LONDON — Sir Ivan Rogers was a realist, not a pessimist, and was simply doing his job by warning that the Brexit process could take up to a decade.
That is according to Anand Menon, director at independent research organisation UK In A Changing Europe, who spoke to Business Insider after the shock resignation of Rogers as British ambassador to the EU on Tuesday.
In his resignation letter, Rogers appeared to suggest that his growing frustration with the government’s approach to Brexit negotiation played at least some part in his decision to leave the position before exit talks get underway at the end of March.
He encouraged fellow civil servants to “speak truth to those in power” by challenging “ill-founded arguments” and “muddled thinking,” in what appeared to be a thinly-veiled swipe at Theresa May and the Brexit ministers.
Rogers, who was appointed the UK Permanent Representative to the European Union by David Cameron in 2013, became a target for the right-wing press and pro-Leave Tory MPs for claiming a UK-EU free trade deal could take 10 years to negotiate and put into effect.
Menon, who is also a Professor of European Politics and Foreign Affairs at Kings College, told Business Insider on Wednesday morning that Rogers was right in his warning, despite the protestations of Brexiteers in the Commons.
“It’s the job of a civil servant to point out what the potential risks are in any course of action,” he said.
“He was just doing his job. He was reported as saying the process could take 10 years. Well, I think that’s probably quite accurate. Signing a trade deal with the European Union is going to take a lot of time, simply due to the nature of politics. There will be vested interests involved, everybody will be trying to get the best deal for their own narrow set of interests, and that tends to take time.”

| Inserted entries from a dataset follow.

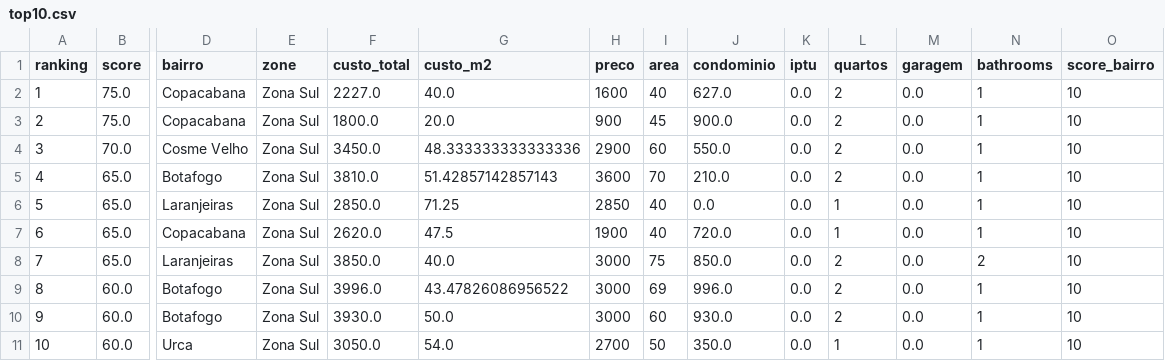
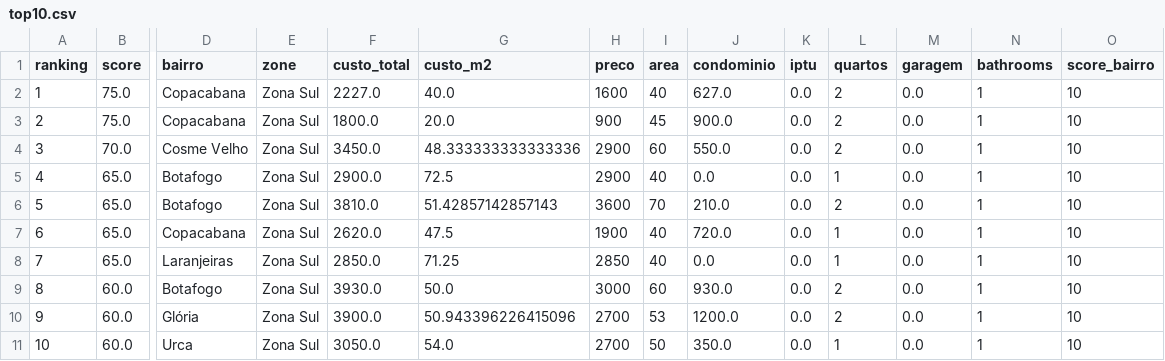
Before and after one commit to DboechatM/RentHunter, a CSV file: data/zap/top/top10.csv, drawn as a sheet; only a part is shown, gaps mark what is left out; removed rows and columns are numbered as before the commit, all else as after; rows hold the shown columns only; the diff names each change by its address in the sheet, - before the commit and + after, or states it on an @@ line.

```diff
--- a/data/zap/top/top10.csv
+++ b/data/zap/top/top10.csv
+row 5: 4 | 65.0 | Botafogo | Zona Sul | 2900.0 | 72.5 | 2900 | 40 | 0.0 | 0.0 | 1 | 0.0 | 1 | 10
@@ column A (ranking) renumbered between rows 6 and 9 @@
-row 8: 7 | 65.0 | Laranjeiras | Zona Sul | 3850.0 | 40.0 | 3000 | 75 | 850.0 | 0.0 | 2 | 0.0 | 2 | 10
-row 9: 8 | 60.0 | Botafogo | Zona Sul | 3996.0 | 43.47826086956522 | 3000 | 69 | 996.0 | 0.0 | 2 | 0.0 | 1 | 10
+row 10: 9 | 60.0 | Glória | Zona Sul | 3900.0 | 50.943396226415096 | 2700 | 53 | 1200.0 | 0.0 | 2 | 0.0 | 1 | 10
```
Also changed, not shown: 3 other files.
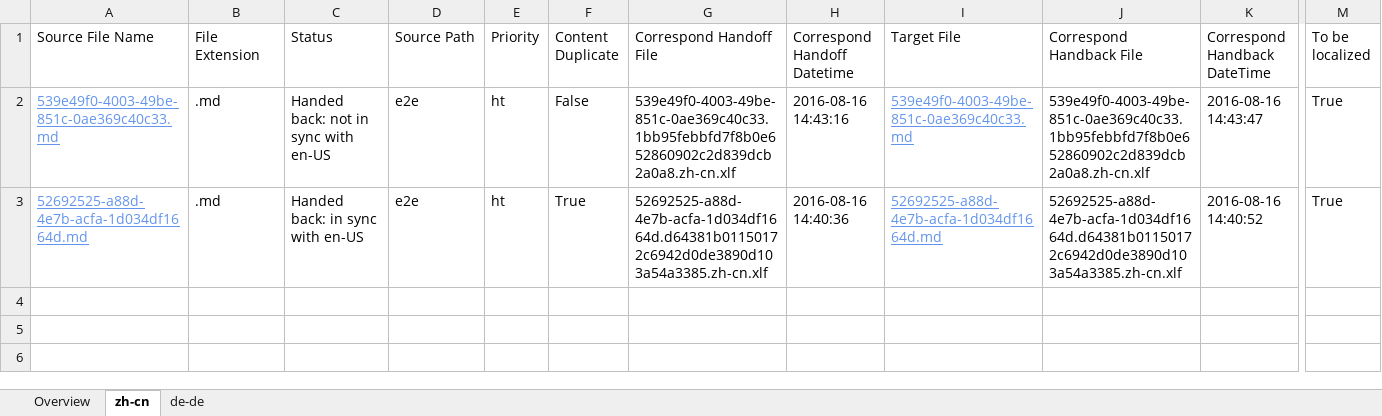
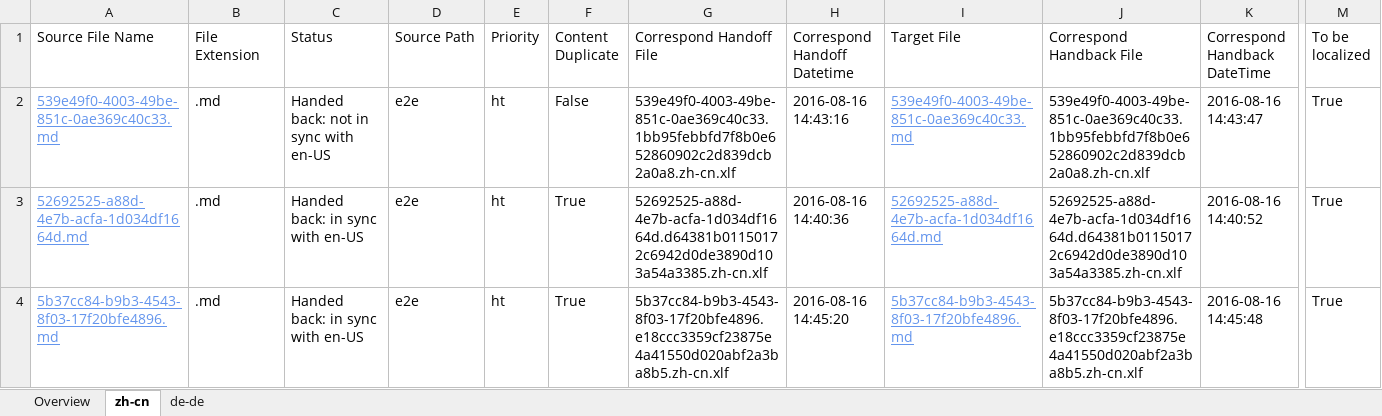
Before and after one commit to OpenLocalizationTestOrg/ol-test0-handback, an Excel workbook: ol-handback/OpenLocalizationTestOrg/ol-test0/ci/handback-status.xlsx, sheet zh-cn, drawn as a sheet; only a part is shown, gaps mark what is left out; values as stored, in another font and other column widths than the file's, no borders; table styles not drawn; rows hold the shown columns only; the diff names each change by its address in the sheet, - before the commit and + after, or states it on an @@ line.

```diff
--- a/ol-handback/OpenLocalizationTestOrg/ol-test0/ci/handback-status.xlsx (sheet zh-cn)
+++ b/ol-handback/OpenLocalizationTestOrg/ol-test0/ci/handback-status.xlsx (sheet zh-cn)
+row 4: 5b37cc84-b9b3-4543-8f03-17f20bfe4896.md | .md | Handed back: in sync with en-US | e2e | ht | True | 5b37cc84-b9b3-4543-8f03-17f20bfe4896.e18ccc3359cf23875e4a41550d020abf2a3ba8b5.zh-cn.xlf | 2016-08-16 14:45:20 | 5b37cc84-b9b3-4543-8f03-17f20bfe4896.md | 5b37cc84-b9b3-4543-8f03-17f20bfe4896.e18ccc3359cf23875e4a41550d020abf2a3ba8b5.zh-cn.xlf | 2016-08-16 14:45:48 | True
```
Also changed, not shown: sheet de-de, sheet Overview, ol-handback/OpenLocalizationTestOrg/ol-test0/ci/localization-status.xlsx.
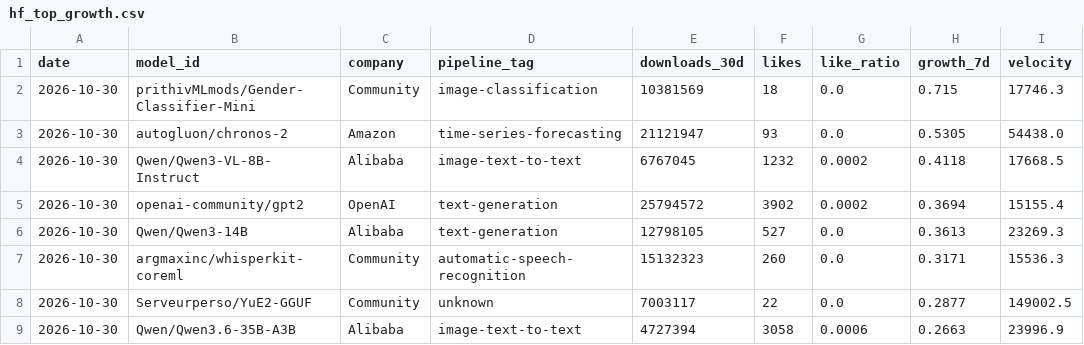
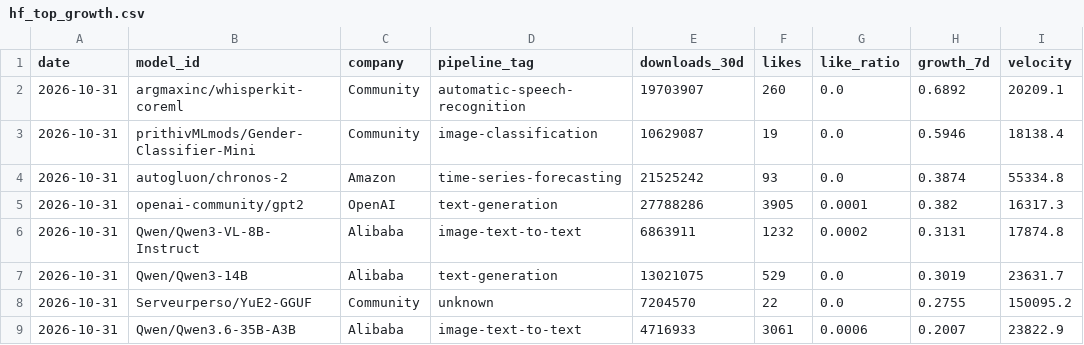
Before and after one commit to AlexLS8888/AI-Dashboard-public, a CSV file: dashboard/data/hf_top_growth.csv, drawn as a sheet; only a part is shown; the diff covers the shown part only.

```diff
--- a/dashboard/data/hf_top_growth.csv
+++ b/dashboard/data/hf_top_growth.csv
@@ -1,9 +1,9 @@
 date,model_id,company,pipeline_tag,downloads_30d,likes,like_ratio,growth_7d,velocity
-2026-10-30,prithivMLmods/Gender-Classifier-Mini,Community,image-classification,10381569,18,0.0,0.715,17746.3
-2026-10-30,autogluon/chronos-2,Amazon,time-series-forecasting,21121947,93,0.0,0.5305,54438.0
-2026-10-30,Qwen/Qwen3-VL-8B-Instruct,Alibaba,image-text-to-text,6767045,1232,0.0002,0.4118,17668.5
-2026-10-30,openai-community/gpt2,OpenAI,text-generation,25794572,3902,0.0002,0.3694,15155.4
-2026-10-30,Qwen/Qwen3-14B,Alibaba,text-generation,12798105,527,0.0,0.3613,23269.3
-2026-10-30,argmaxinc/whisperkit-coreml,Community,automatic-speech-recognition,15132323,260,0.0,0.3171,15536.3
-2026-10-30,Serveurperso/YuE2-GGUF,Community,unknown,7003117,22,0.0,0.2877,149002.5
-2026-10-30,Qwen/Qwen3.6-35B-A3B,Alibaba,image-text-to-text,4727394,3058,0.0006,0.2663,23996.9
+2026-10-31,argmaxinc/whisperkit-coreml,Community,automatic-speech-recognition,19703907,260,0.0,0.6892,20209.1
+2026-10-31,prithivMLmods/Gender-Classifier-Mini,Community,image-classification,10629087,19,0.0,0.5946,18138.4
+2026-10-31,autogluon/chronos-2,Amazon,time-series-forecasting,21525242,93,0.0,0.3874,55334.8
+2026-10-31,openai-community/gpt2,OpenAI,text-generation,27788286,3905,0.0001,0.382,16317.3
+2026-10-31,Qwen/Qwen3-VL-8B-Instruct,Alibaba,image-text-to-text,6863911,1232,0.0002,0.3131,17874.8
+2026-10-31,Qwen/Qwen3-14B,Alibaba,text-generation,13021075,529,0.0,0.3019,23631.7
+2026-10-31,Serveurperso/YuE2-GGUF,Community,unknown,7204570,22,0.0,0.2755,150095.2
+2026-10-31,Qwen/Qwen3.6-35B-A3B,Alibaba,image-text-to-text,4716933,3061,0.0006,0.2007,23822.9
```
Also changed, not shown: 6 added rows, 6 removed rows and 28 edited cells elsewhere in this file, dashboard/data/hf_company_share.csv, dashboard/data/hf_models_latest.csv, 3 other files.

“I have no criticisms of him in that score. He just showed the type of perspective civil servants should be showing.”
He added that the experienced diplomat was clearly becoming more unhappy in his role as Article 50 talks between Britain and European leaders approached. “It seems to me that he was just feeling increasingly uncomfortable in his role. The role he was given when appointed by David Cameron is a very different role to the one he was being asked to do now [under Theresa May]. He was clearly growing impatient.”
Menon was keen to stress, however, that although Rogers’ departure came at a bad time for Theresa May, what it could mean for the government’s negotiating team and Brexit process as a whole is being blown out of proportion.
“Rogers is someone with a lot of contacts in Brussels, but we’ve got quite a big diplomatic service and he’s not irreplaceable. If he was getting genuinely frustrated with what the government was doing and how it was doing it then it might be better for all that he steps down.”
He added: “I think there’s been a slightly hysterical reaction to him going, to be honest.”
On whether the rush to find a successor will delay the prime minister in invoking Article 50, Menon said: “No, I don’t think so. May has set herself a deadline and I don’t think she has any intention of missing it. I think the signal that would send out would be very negative. She is trying to present herself as being an organised, controlled prime minister and missing your own deadline would undermine that significantly.”
Menon and his colleagues at UK In A Changing Europe spend time observing the organs of government, particularly Whitehall, where May could choose to find Rogers’ replacement. The civil service has suffered from continual downsizing over recent years, and according to recent studies is struggling to manage the sheer workload of Brexit.
Menon acknowledges that Whitehall has a “serious issue when it comes to resources” but predicted that the prime minister shouldn’t encounter many problems in finding a replacement before Article 50 talks begin.
“A few names are being banded about at the moment. Some people are saying a traditional appointment like a senior civil servant. Alex Ellis is being touted as a possibility. It might be that Theresa May goes completely leftfield and decides not to take on a career civil servant or career diplomat. Ultimately, It’s up to her. There are senior civil servants working on the Brexit process at home, so I don’t think she’ll struggle to find somebody to work on it in Brussels.”